__EXERCISE REQUIREMENTS__: Search the records for "PolQ". Report every line where it occurs.

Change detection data
══════

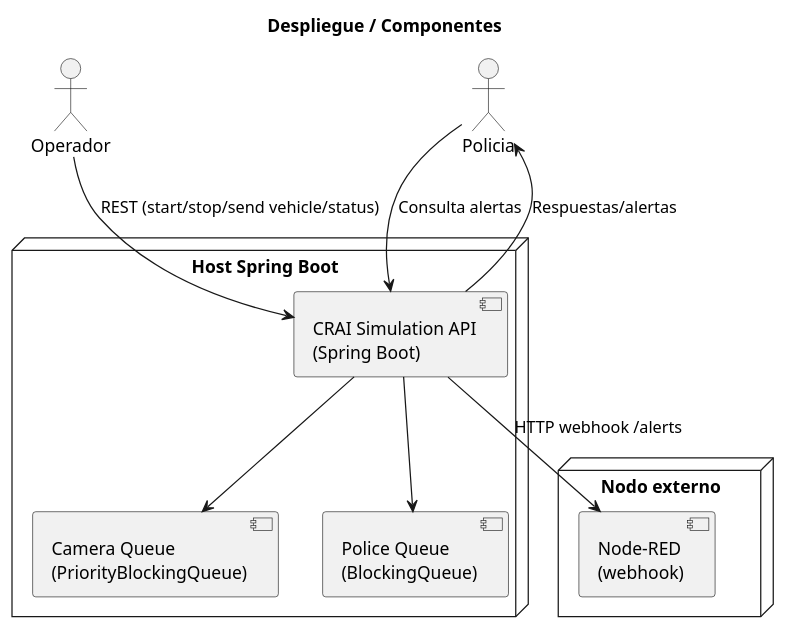
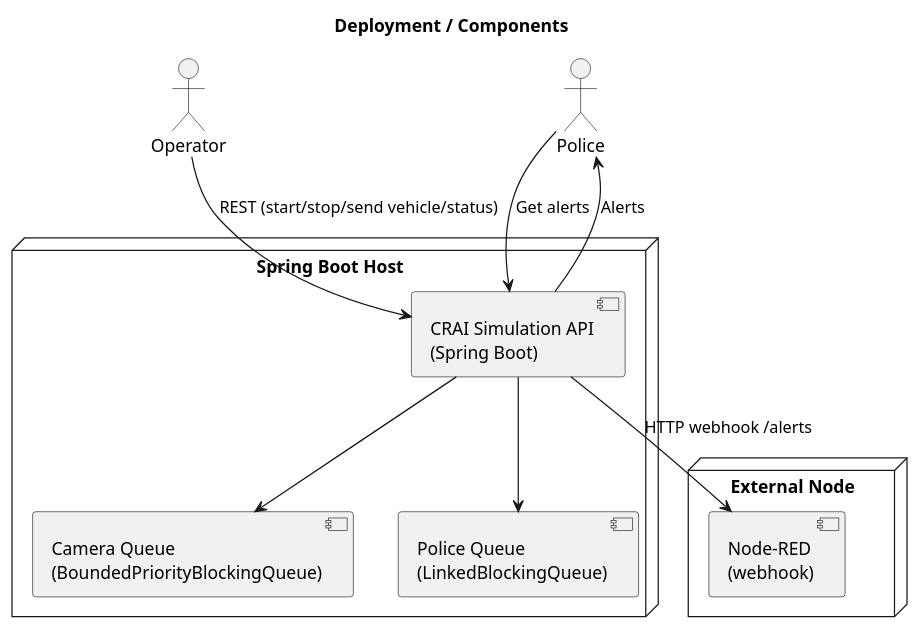
The diagram in os/docs/deployment.puml (IbaiZJ/CRAI), drawn with PlantUML before and after one commit. The commit also changed 3 other files, not shown here.

Commit message:
refactor: update class and deployment diagrams for consistency and clarity, enhance use case descriptions

```diff
--- a/os/docs/deployment.puml
+++ b/os/docs/deployment.puml
@@ -1,21 +1,21 @@
 @startuml Deployment
-title Despliegue / Componentes
-node "Host Spring Boot" {
+title Deployment / Components
+node "Spring Boot Host" {
   component "CRAI Simulation API\n(Spring Boot)" as Api
-  component "Camera Queue\n(PriorityBlockingQueue)" as CamQ
-  component "Police Queue\n(BlockingQueue)" as PolQ
+  component "Camera Queue\n(BoundedPriorityBlockingQueue)" as CamQ
+  component "Police Queue\n(LinkedBlockingQueue)" as PolQ
 }
 
-node "Nodo externo" {
+node "External Node" {
   component "Node-RED\n(webhook)" as NR
 }
 
 Api --> CamQ
 Api --> PolQ
 Api --> NR : HTTP webhook /alerts
-actor Operador
-Operador --> Api : REST (start/stop/send vehicle/status)
-actor Policia
-Policia --> Api : Consulta alertas
-Api --> Policia : Respuestas/alertas
+actor Operator
+Operator --> Api : REST (start/stop/send vehicle/status)
+actor Police
+Police --> Api : Get alerts
+Api --> Police : Alerts
 @enduml
```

══════

__EXERCISE SOLUTION__:
-  component "Police Queue\n(BlockingQueue)" as PolQ
+  component "Police Queue\n(LinkedBlockingQueue)" as PolQ
 Api --> PolQ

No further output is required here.